[Extracted records]

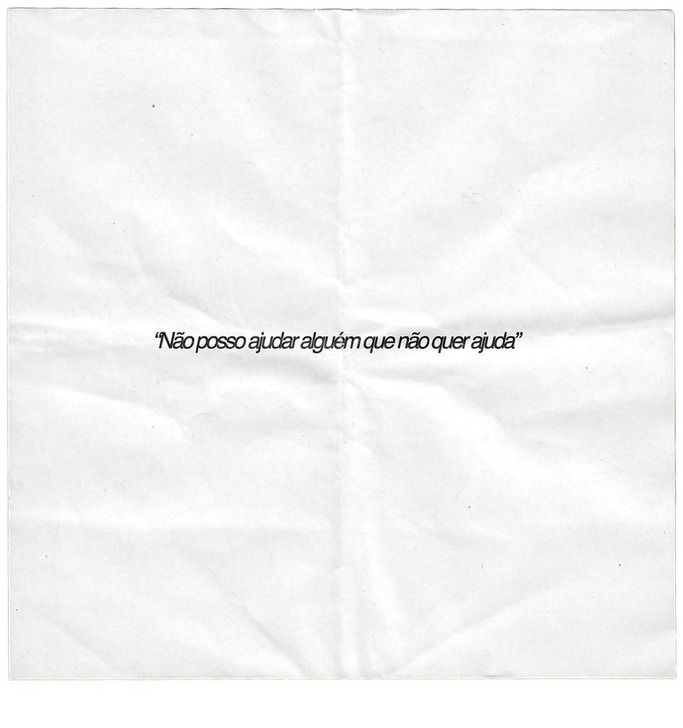
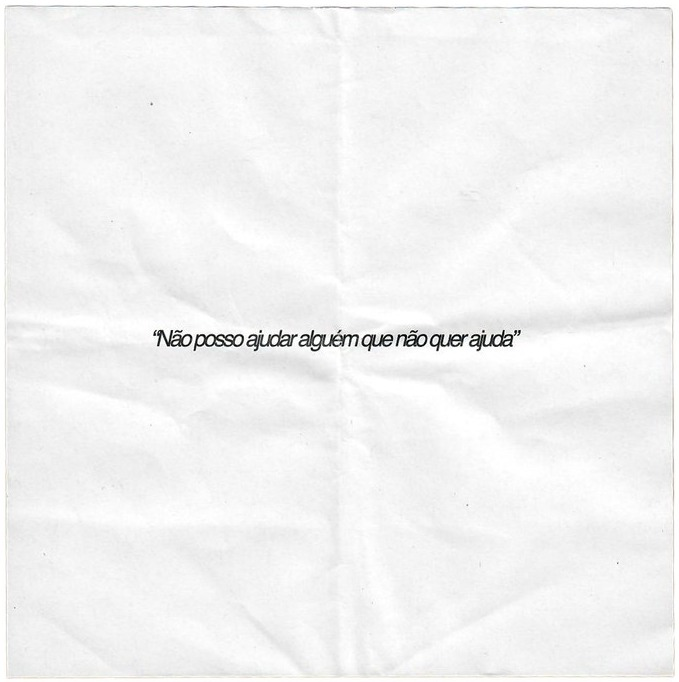
Napkins: tight crop, normal flow layout — napkin, caption, gap, repeat

diff --git a/index.html b/index.html
@@ -261,20 +261,18 @@ html, body {
   color: #ccc; margin-bottom: 20px; padding-bottom: 10px;
   border-bottom: 0.5px solid #ececec; display: block;
 }
-#info-panel-photos { display: flex; flex-direction: column; gap: 0; }
+#info-panel-photos { display: flex; flex-direction: column; gap: 20px; }
 #info-panel-photos img {
   width: 100%; height: auto; display: block;
   opacity: 0; transform: translateY(12px);
   transition: opacity 0.5s ease, transform 0.5s cubic-bezier(0.22,1,0.36,1);
 }
 #info-panel-photos img.loaded { opacity: 1; transform: translateY(0); }
-.bts-photo-wrap { position: relative; }
+.bts-photo-wrap { display: flex; flex-direction: column; gap: 5px; }
 .bts-caption {
-  position: absolute; top: 93%; left: 0; right: 0;
   font-size: 11px; color: #888; line-height: 1.5;
   letter-spacing: 0.02em; font-style: italic;
-  padding: 0 8px; text-align: center;
-  pointer-events: none;
+  text-align: center; margin: 0; padding: 0;
 }
 #project-image-prev {
   display: block;
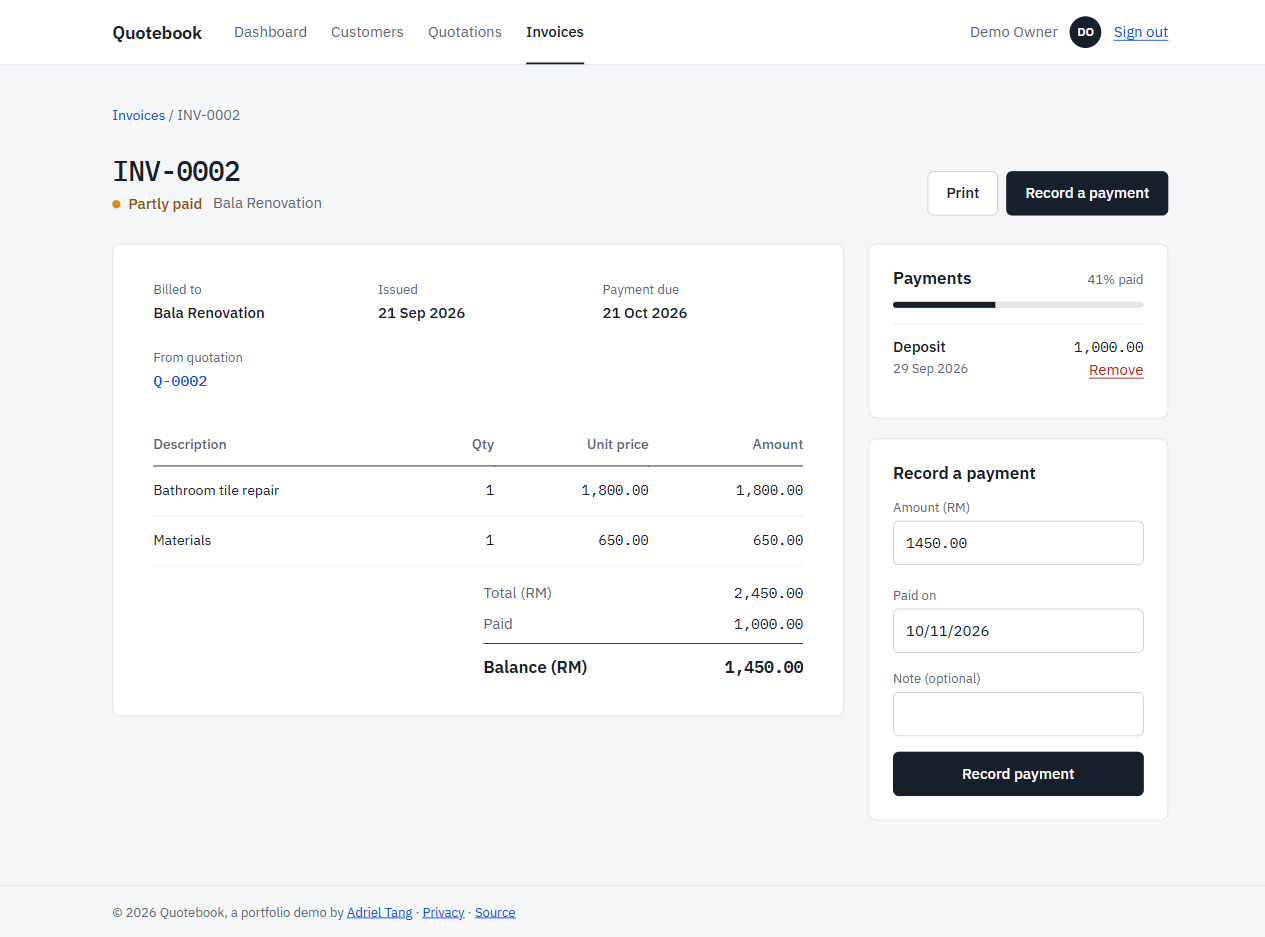
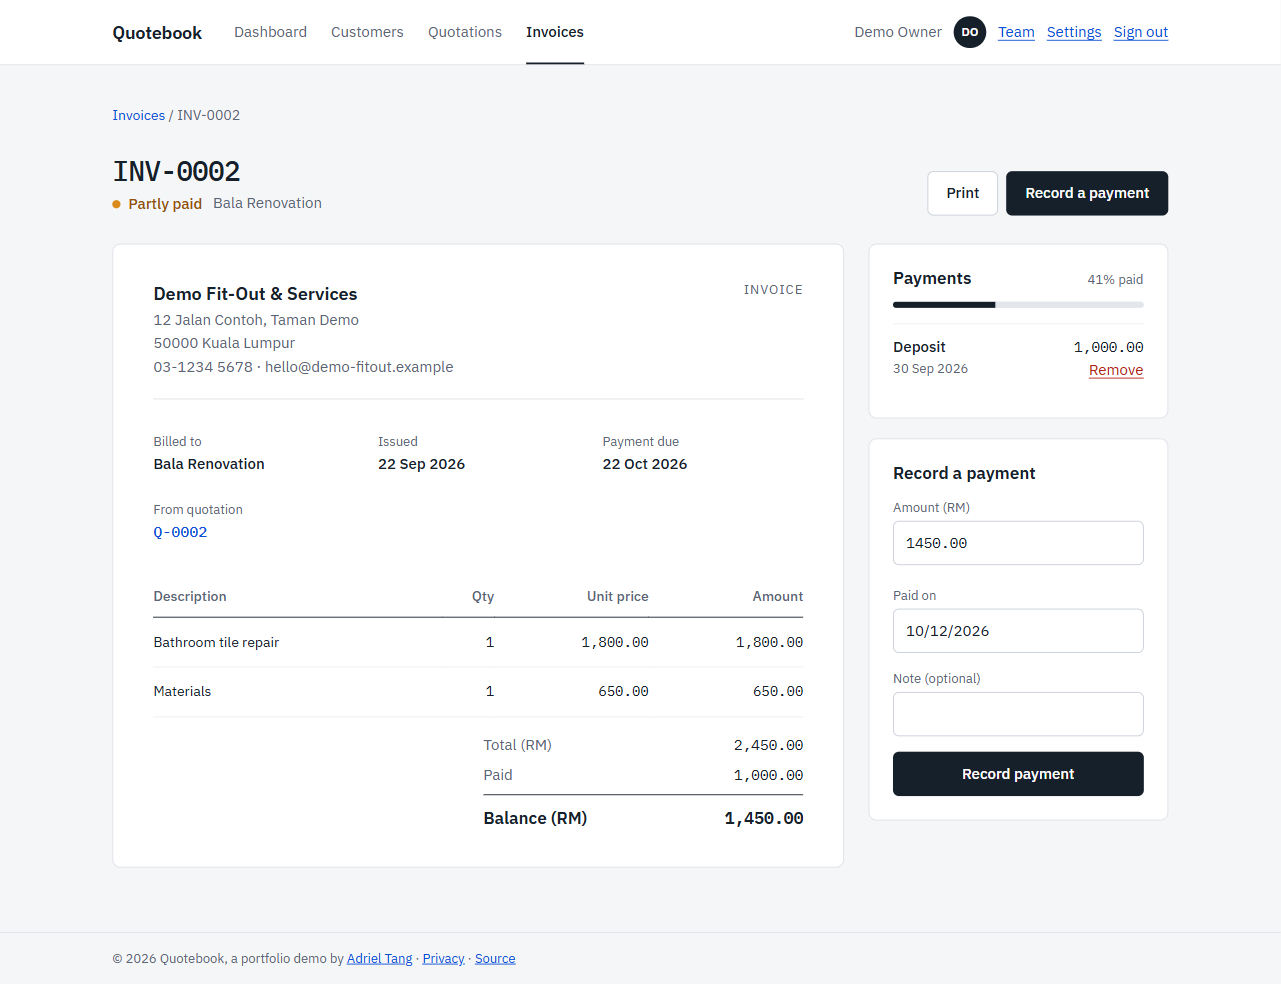
Quotebook case study: print, letterhead, search, staff invites (#26)
* content: Quotebook case study covers print, letterhead, search and staff invites

* content: retake Quotebook screenshots with the letterhead and search

---------

diff --git a/src/content/work/quotebook.md b/src/content/work/quotebook.md
@@ -17,22 +17,24 @@ shots:
     alt: "Quotebook dashboard: a dark band showing RM 2,040.00 owed across 3 unpaid invoices, with RM 240.00 overdue, RM 240.00 waiting for a reply and RM 1,100.00 collected this month, then a Needs attention list and recent invoices"
   - src: "../../assets/work/quotebook/invoices.png"
     label: "Invoices"
-    alt: "Quotebook invoice list with status filters and four invoices marked Unpaid, Partial, Paid and Overdue"
+    alt: "Quotebook invoice list with a search box, status filters and four invoices marked Unpaid, Partial, Paid and Overdue"
   - src: "../../assets/work/quotebook/invoice.png"
     label: "Payments"
-    alt: "Quotebook invoice INV-0002 partly paid: two line items, a RM 1,000 deposit recorded, a RM 1,450 balance and a form to record the next payment"
+    alt: "Quotebook invoice INV-0002 under the business letterhead, partly paid: two line items, a RM 1,000 deposit recorded, a RM 1,450 balance and a form to record the next payment"
   - src: "../../assets/work/quotebook/quotation.png"
     label: "Quotation"
-    alt: "Quotebook quotation Q-0006 in the Sent state, with buttons to record that the customer accepted or rejected it"
+    alt: "Quotebook quotation Q-0006 under the business letterhead, in the Sent state, with Print and buttons to record that the customer accepted or rejected it"
 featured: true
 order: 0
 problem: |-
   A lot of small service businesses quote over WhatsApp, track invoices in a spreadsheet and lose track of who has paid. I wanted to show how I'd build a system for that: the path from quotation to invoice to payment, with money that adds up and each business's data kept apart from everyone else's. It's a demo built for this portfolio, not a product with paying customers.
 change: |-
-  I'd add PDF output and email next, because a quotation has to reach the customer to matter. I'd also move the dashboard totals into SQL: today they're added up in memory, which is fine for hundreds of invoices but not thousands. And most of my tests ran against an in-memory database, which hid a foreign-key bug until I ran the demo seeder on real PostgreSQL. Next time I'd run the tests against a real PostgreSQL in CI from the start.
+  I'd add email sending next, because a quotation has to reach the customer to matter. Today you print it or save it as a PDF from the browser, and an invited staff member gets a link the owner has to pass on by hand. Real PDF generation would come with email, so the document can be attached. I'd also move the dashboard totals into SQL: today they're added up in memory, which is fine for hundreds of invoices but not thousands. And most of my tests ran against an in-memory database, which hid a foreign-key bug until I ran the demo seeder on real PostgreSQL. Next time I'd run the tests against a real PostgreSQL in CI from the start.
 forYou: |-
   If you need a web app with logins, roles and money that has to add up, this is how I'd build it: ASP.NET Core and SQL, with tests around the business rules and every business's data kept separate. The demo shows how it's put together. Yours would be scoped to what your business actually does.
 schema:
+  - table: Businesses
+    fields: ["Id (the business id)", "Name", "Address", "Phone", "Email"]
   - table: Customers
     fields: ["Id", "OwnerId", "Name", "Email", "Phone"]
   - table: Quotes
@@ -50,7 +52,7 @@ diagram:
       note: "Pages and handlers for customers, quotations, invoices and the dashboard (Quotebook.Web)."
     - id: identity
       label: Sign-in and roles
-      note: "ASP.NET Identity with Owner and Staff roles. The business id travels in the sign-in cookie."
+      note: "ASP.NET Identity with Owner and Staff roles, and staff invites by one-time link. The business id travels in the sign-in cookie."
     - id: core
       label: Domain rules
       note: "Quote and invoice rules, payment totals and statuses, with no framework or database code (Quotebook.Core)."
@@ -62,7 +64,7 @@ diagram:
       note: "The single source of truth, hosted on Neon. Unique indexes and a check constraint back up the rules."
     - id: tests
       label: xUnit tests
-      note: "Over 80 tests: the domain rules, one business never seeing another's data, and real page flows."
+      note: "Over 90 tests: the domain rules, one business never seeing another's data, and real page flows."
   edges:
     - [web, identity]
     - [web, core]
@@ -84,7 +86,9 @@ Open the live demo and press **Try the demo**. There's no sign-up. The demo busi
 - **Quotations** with line items, numbered per business (Q-0001, Q-0002), moving through Draft, Sent, Accepted or Rejected. An expired quotation can't be accepted.
 - **Invoices** created from an accepted quotation, once only, with the lines copied across.
 - **Payments** recorded as their own rows, so deposits and instalments are kept. An invoice shows Unpaid, Partial, Paid or Overdue. That status is worked out from the due date and the payments each time, never stored, so it can't go stale overnight.
-- **Roles.** Owners manage everything. Staff can record payments but only owners can remove one, and that's enforced on the server, not just by hiding the button.
+- **Print-ready documents.** Quotations and invoices print cleanly, or save as a PDF from the browser, under a letterhead with the business's name, address and contact details. The owner sets those in Settings.
+- **Search.** Customers by name, email or phone; quotations and invoices by number or customer name.
+- **Roles and staff invites.** Owners manage everything. Staff can record payments but only owners can remove one, and that's enforced on the server, not just by hiding the button. An owner invites staff from a Team page and gets a one-time link to pass on. The person sets their own password, so no one else ever knows it. The link works once and expires after a day.
 - **Separate businesses.** Every query is scoped to the signed-in business, and saving a row for another business is refused. Tests check both.
 
 ### Decisions worth explaining
@@ -94,6 +98,7 @@ Open the live demo and press **Try the demo**. There's no sign-up. The demo busi
 - **Rules live in one place.** The quote and invoice rules sit in a plain C# project with no framework code, so they're tested directly and the pages can't quietly disagree with them.
 - **A design language, not a template.** I designed it as "Ledger": a calm, finance-tool look with money in tabular monospace so the columns line up, status shown as a dot and a word (never colour alone), and a dark band on the dashboard that holds the one number an owner cares about. On a phone the navigation becomes a bottom tab bar and every table turns into a card per row. It uses no CSS framework, and the fonts are served from the site itself.
 - **A bug the tests couldn't see.** An in-memory test database doesn't enforce foreign keys, so a customer-link bug in the quote-to-invoice step only showed up when the demo seeder ran on real PostgreSQL. It now has its own unit test.
+- **Print without a PDF library.** A print stylesheet hides the navigation and side panels and leaves just the document. It avoids a second layout in C# to maintain and a heavier server, and the cost is that the output depends on the browser. I'd add real PDFs once email needs an attachment.
 - **A bug in my own access rules.** Requiring sign-in everywhere also blocked the stylesheets for signed-out visitors, so the public pages loaded unstyled. I found it by testing as a visitor, fixed it, and added a test.
 
 ### Status
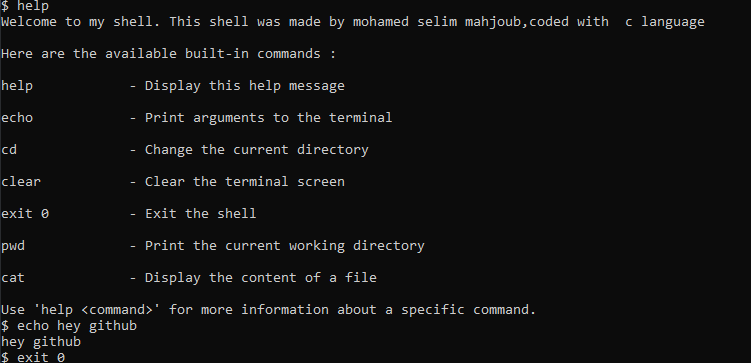
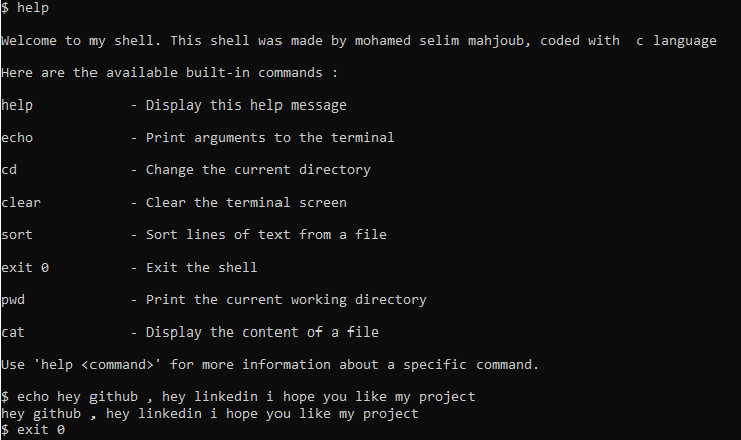
commited

diff --git a/README.md b/README.md
@@ -1,12 +1,12 @@
 # Simple Shell in C
 
-A minimalistic shell implementation in C that supports executing built-in commands (`echo`, `type`, `exit`, `pwd`, `cd`, `clear`, `cat`,`help`) and external programs located via the `PATH` environment variable. This project demonstrates how to create a basic command-line interface (CLI) using POSIX-compliant system calls like `fork`, `execv`, and `waitpid`.
+A minimalistic shell implementation in C that supports executing built-in commands (`echo`, `type`, `exit`, `pwd`, `cd`, `clear`, `cat`,`help`,`sort`) and external programs located via the `PATH` environment variable. This project demonstrates how to create a basic command-line interface (CLI) using POSIX-compliant system calls like `fork`, `execv`, and `waitpid`.
 
 ---
 
 ## Features
 
-- **Built-in Commands**: `echo`, `type`, `exit` , `pwd`, `cd`, `clear`, `cat`, `help`.
+- **Built-in Commands**: `echo`, `type`, `exit` , `pwd`, `cd`, `clear`, `cat`, `help`,`sort`.
 - **External Program Execution**: Executes programs from `PATH` with arguments.
 - **POSIX-Compliant**: Works on Unix-like systems (Linux, macOS).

### ASSIGNMENT
Within the data above, the span starting at the line containing "-62,7 +64,7 @@" and ending at the line containing "- [web, core]" is to be retyped exactly, with no other lines.

### EXERCISE RESPONSE
@@ -62,7 +64,7 @@ diagram:
       note: "The single source of truth, hosted on Neon. Unique indexes and a check constraint back up the rules."
     - id: tests
       label: xUnit tests
-      note: "Over 80 tests: the domain rules, one business never seeing another's data, and real page flows."
+      note: "Over 90 tests: the domain rules, one business never seeing another's data, and real page flows."
   edges:
     - [web, identity]
     - [web, core]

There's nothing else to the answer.